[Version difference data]
━━━━━━━━━━━━━━━━━━━━━━━━━━━━━━
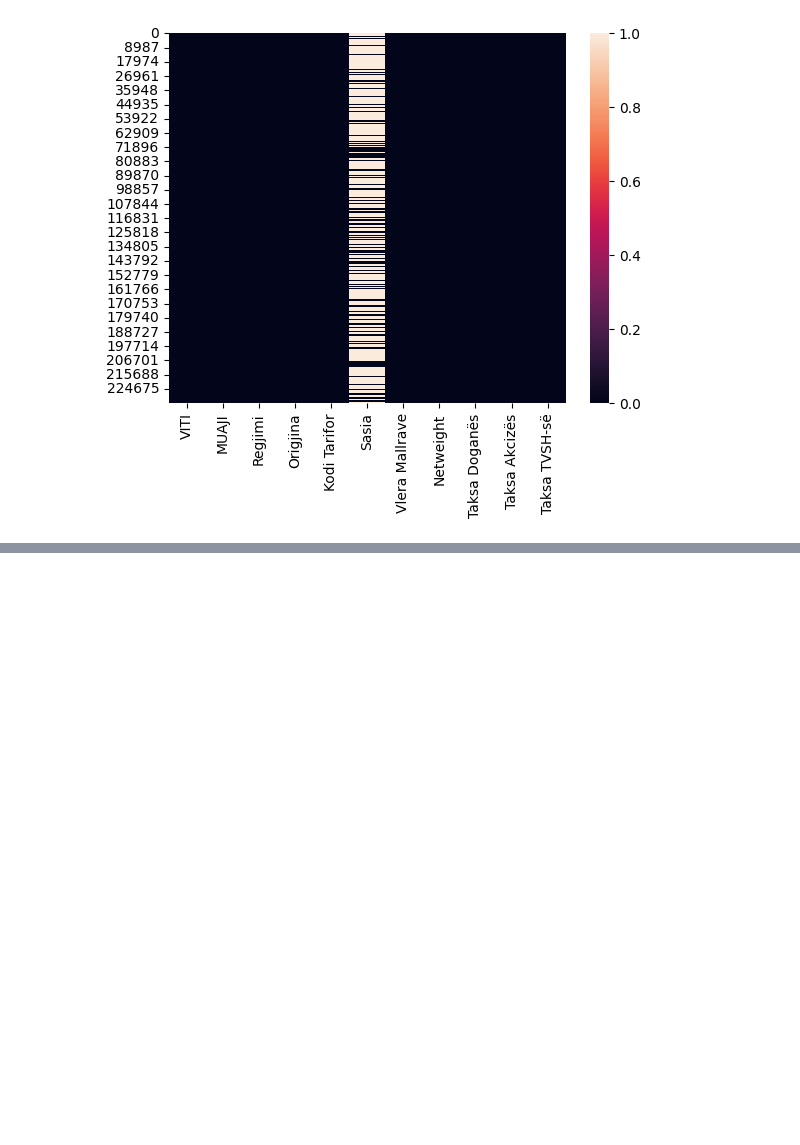
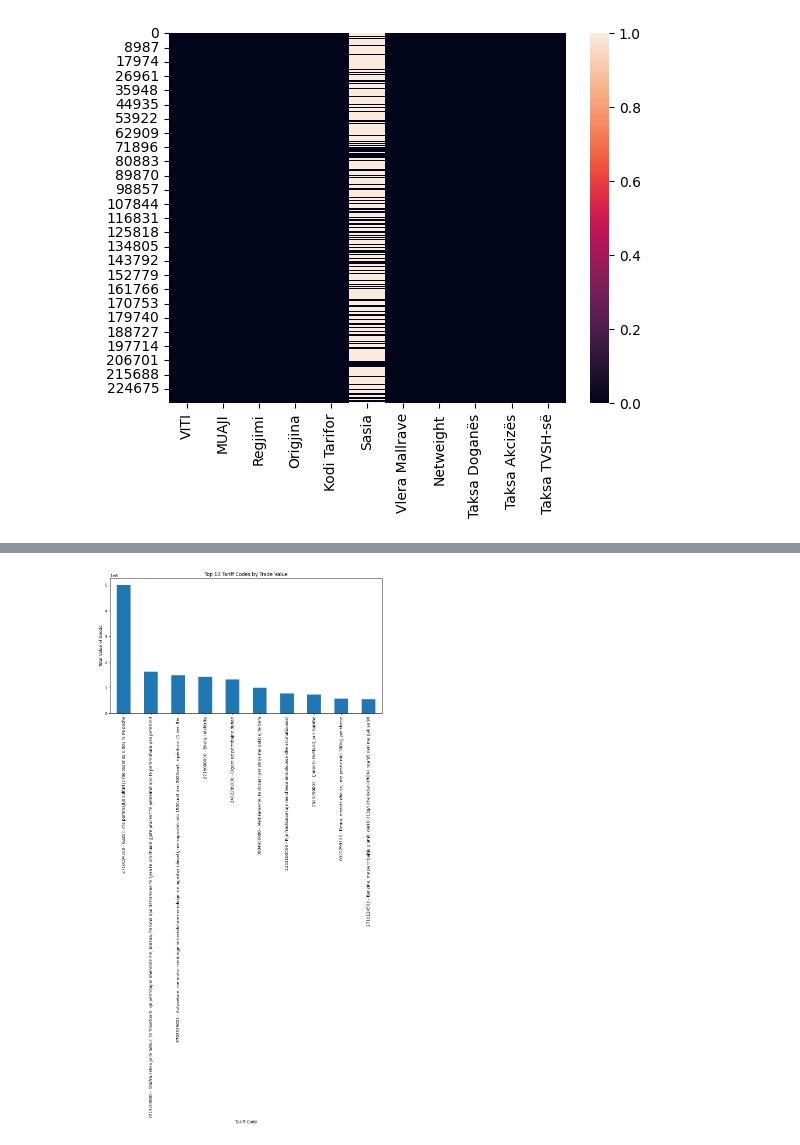
Before and after one commit to NjomzaRexhepi/Machine-Learning-Project, a Jupyter notebook: TradeBalance.ipynb, the cells around one changed output, grey strips where cells are left out. Cells and saved outputs as stored; diff of their text form; code cells hidden in the pictures; blank space fills up the shorter version.

```diff
--- a/TradeBalance.ipynb
+++ b/TradeBalance.ipynb
@@ -133,0 +160,10 @@ sns.heatmap(df.isnull())
+# %%
+# 3. Trade Value by Tariff Code
+plt.figure(figsize=(12, 6))
+df.groupby('Kodi Tarifor')['Vlera Mallrave'].sum().sort_values(ascending=False).head(10).plot(kind='bar')
+plt.title('Top 10 Tariff Codes by Trade Value')
+plt.xlabel('Tariff Code')
+plt.ylabel('Total Value of Goods')
+plt.show()
+# %% [output]
+[figure, added]
```
Also changed, not shown: parts of 4 cells of this notebook.
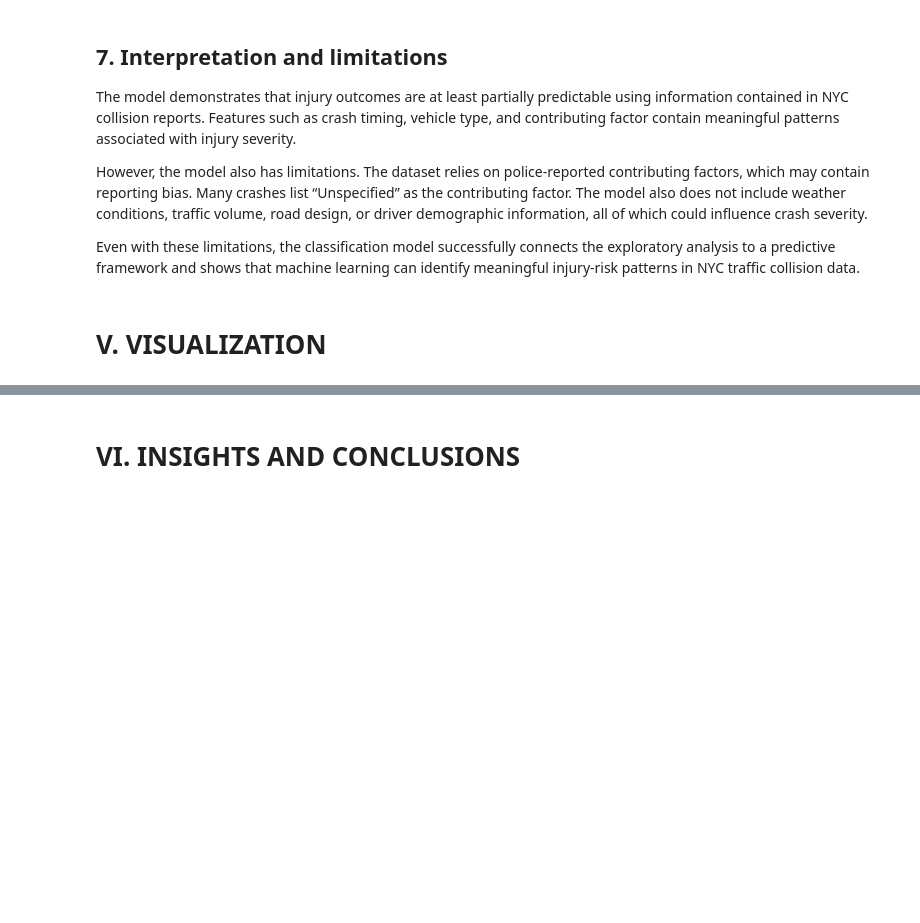
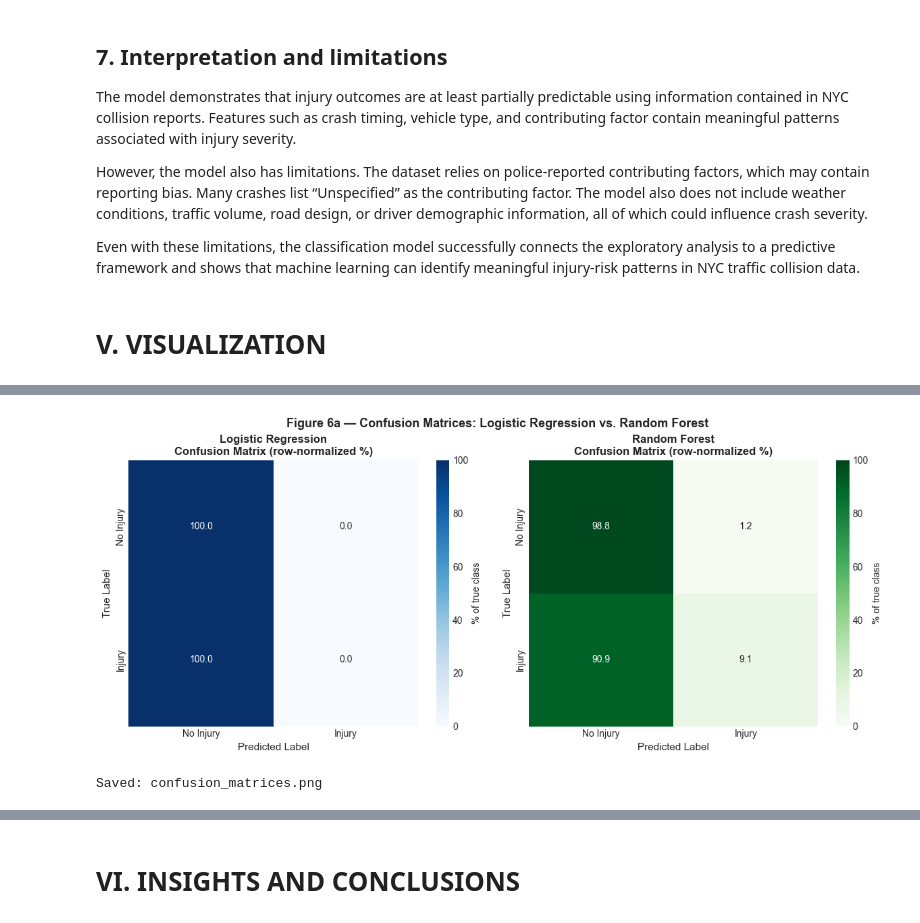
Before and after one commit to eadedeji8/320_Group_Project, a Jupyter notebook: crashes.ipynb, the cells around one changed output, grey strips where cells are left out. Cells and saved outputs as stored; diff of their text form; code cells hidden in the pictures; blank space fills up the shorter version.

```diff
--- a/crashes.ipynb
+++ b/crashes.ipynb
@@ -536,3 +558,12 @@ Can we predict whether a crash will result in an injury using information such a
 # %% [markdown]
 ## 1. Creating the target variable
 We first created a binary target variable called ANY_INJURY. A value of 1 means the crash caused at least one injury, while a value of 0 means no injuries were reported. This transformation reduces the effect of rare extreme crashes and makes the modeling problem more stable and interpretable. Based on the exploratory analysis, approximately 24% of crashes resulted in at least one injury, while about 76% caused none. This means the dataset is somewhat imbalanced, so evaluation metrics beyond simple accuracy are important.
+# %%
+# Build the modeling DataFrame and the binary target.
+# crash_df comes from Section II; it has already been parsed and filtered.
+ml_df = crash_df.copy()
+ml_df['INJURED'] = (ml_df['NUMBER OF PERSONS INJURED'] > 0).astype(int)
+
+print(f"Total crashes:          {len(ml_df):,}")
+print(f"Crashes with injury:    {ml_df['INJURED'].sum():,}  ({ml_df['INJURED'].mean()*100:.1f}%)")
+print(f"Crashes without injury: {(ml_df['INJURED']==0).sum():,}  ({(1-ml_df['INJURED'].mean())*100:.1f}%)")
@@ -546 +610,11 @@ These variables were chosen for several reasons. Borough captures geographic dif
 To evaluate the model fairly, we separated the dataset into training and testing sets using an 80/20 split. The training set was used to fit the model, while the testing set was used only for evaluation. We also used stratified sampling so that both sets preserved the original injury and non-injury proportions found in the dataset.
+# %%
+# Stratified 80/20 split so train and test preserve the ~24% injury rate.
+X_train, X_test, y_train, y_test = train_test_split(
+    X, y, test_size=0.2, random_state=42, stratify=y
+)
+
+print(f"Training set:      {X_train.shape[0]:,} rows")
+print(f"Test set:          {X_test.shape[0]:,} rows")
+print(f"Train injury rate: {y_train.mean():.3f}")
+print(f"Test  injury rate: {y_test.mean():.3f}")
@@ -578,0 +690,29 @@ Even with these limitations, the classification model successfully connects the
+# %%
+# Figure 6a — confusion matrices, row-normalized to percentages.
+fig, axes = plt.subplots(1, 2, figsize=(12, 5))
+palette = ['Blues', 'Greens']
+
+for ax, (name, model), cmap in zip(axes, models, palette):
+    cm = confusion_matrix(y_test, model.predict(X_test))
+    cm_pct = cm.astype(float) / cm.sum(axis=1, keepdims=True) * 100
+
+    sns.heatmap(
+        cm_pct, annot=True, fmt='.1f', cmap=cmap, ax=ax,
+        xticklabels=['No Injury', 'Injury'],
+        yticklabels=['No Injury', 'Injury'],
+        vmin=0, vmax=100, cbar_kws={'label': '% of true class'}
+    )
+    ax.set_title(f'{name}\nConfusion Matrix (row-normalized %)',
+                 fontsize=12, fontweight='bold')
+    ax.set_ylabel('True Label', fontsize=11)
+    ax.set_xlabel('Predicted Label', fontsize=11)
+
+plt.tight_layout()
+plt.suptitle('Figure 6a — Confusion Matrices: Logistic Regression vs. Random Forest',
+             y=1.02, fontsize=13, fontweight='bold')
+plt.savefig('confusion_matrices.png', dpi=150, bbox_inches='tight')
+plt.show()
+print("Saved: confusion_matrices.png")
+# %% [output]
+[figure, added]
+Saved: confusion_matrices.png
```
Also changed, not shown: parts of 26 cells of this notebook, 1 other file.
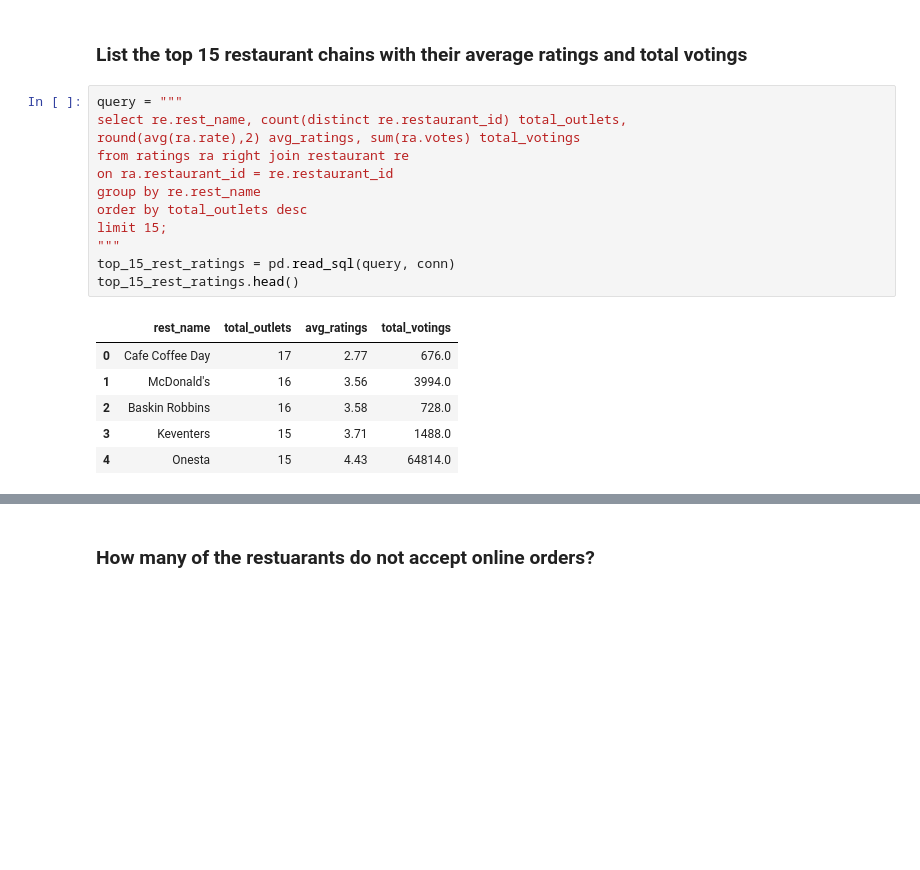
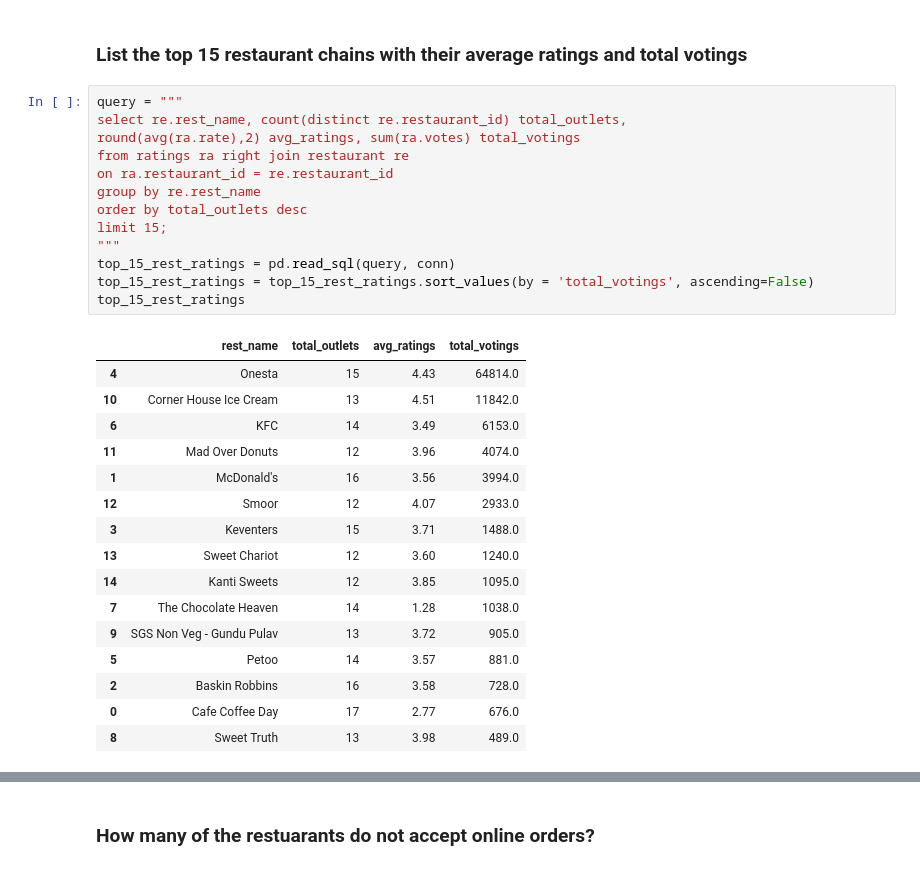
Before and after one commit to Bhuvi128/Bengaluru-Restaurant-Trends-Analysis, a Jupyter notebook: Bengaluru Restaurant Trends Analysis.ipynb, the cells around one changed output, grey strips where cells are left out. Cells and saved outputs as stored; diff of their text form; blank space fills up the shorter version.

```diff
--- a/Bengaluru Restaurant Trends Analysis.ipynb
+++ b/Bengaluru Restaurant Trends Analysis.ipynb
@@ -240,19 +240,30 @@ plt.show()
 # %%
 query = """
 select re.rest_name, count(distinct re.restaurant_id) total_outlets,
 round(avg(ra.rate),2) avg_ratings, sum(ra.votes) total_votings
 from ratings ra right join restaurant re
 on ra.restaurant_id = re.restaurant_id
 group by re.rest_name
 order by total_outlets desc
 limit 15;
 """
 top_15_rest_ratings = pd.read_sql(query, conn)
-top_15_rest_ratings.head()
+top_15_rest_ratings = top_15_rest_ratings.sort_values(by = 'total_votings', ascending=False)
+top_15_rest_ratings
 # %% [output]
 |  | rest_name | total_outlets | avg_ratings | total_votings |
+| 4 | Onesta | 15 | 4.43 | 64814.0 |
+| 10 | Corner House Ice Cream | 13 | 4.51 | 11842.0 |
+| 6 | KFC | 14 | 3.49 | 6153.0 |
+| 11 | Mad Over Donuts | 12 | 3.96 | 4074.0 |
+| 1 | McDonald's | 16 | 3.56 | 3994.0 |
+| 12 | Smoor | 12 | 4.07 | 2933.0 |
+| 3 | Keventers | 15 | 3.71 | 1488.0 |
+| 13 | Sweet Chariot | 12 | 3.60 | 1240.0 |
+| 14 | Kanti Sweets | 12 | 3.85 | 1095.0 |
+| 7 | The Chocolate Heaven | 14 | 1.28 | 1038.0 |
+| 9 | SGS Non Veg - Gundu Pulav | 13 | 3.72 | 905.0 |
+| 5 | Petoo | 14 | 3.57 | 881.0 |
+| 2 | Baskin Robbins | 16 | 3.58 | 728.0 |
 | 0 | Cafe Coffee Day | 17 | 2.77 | 676.0 |
-| 1 | McDonald's | 16 | 3.56 | 3994.0 |
-| 2 | Baskin Robbins | 16 | 3.58 | 728.0 |
-| 3 | Keventers | 15 | 3.71 | 1488.0 |
-| 4 | Onesta | 15 | 4.43 | 64814.0 |
+| 8 | Sweet Truth | 13 | 3.98 | 489.0 |
```
Also changed, not shown: parts of 2 cells of this notebook.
━━━━━━━━━━━━━━━━━━━━━━━━━━━━━━
● **Work to be completed**: From the entries above, copy every line where the word "print" shows up.

● **Task answer**:
+print(f"Total crashes:          {len(ml_df):,}")
+print(f"Crashes with injury:    {ml_df['INJURED'].sum():,}  ({ml_df['INJURED'].mean()*100:.1f}%)")
+print(f"Crashes without injury: {(ml_df['INJURED']==0).sum():,}  ({(1-ml_df['INJURED'].mean())*100:.1f}%)")
+print(f"Training set:      {X_train.shape[0]:,} rows")
+print(f"Test set:          {X_test.shape[0]:,} rows")
+print(f"Train injury rate: {y_train.mean():.3f}")
+print(f"Test  injury rate: {y_test.mean():.3f}")
+print("Saved: confusion_matrices.png")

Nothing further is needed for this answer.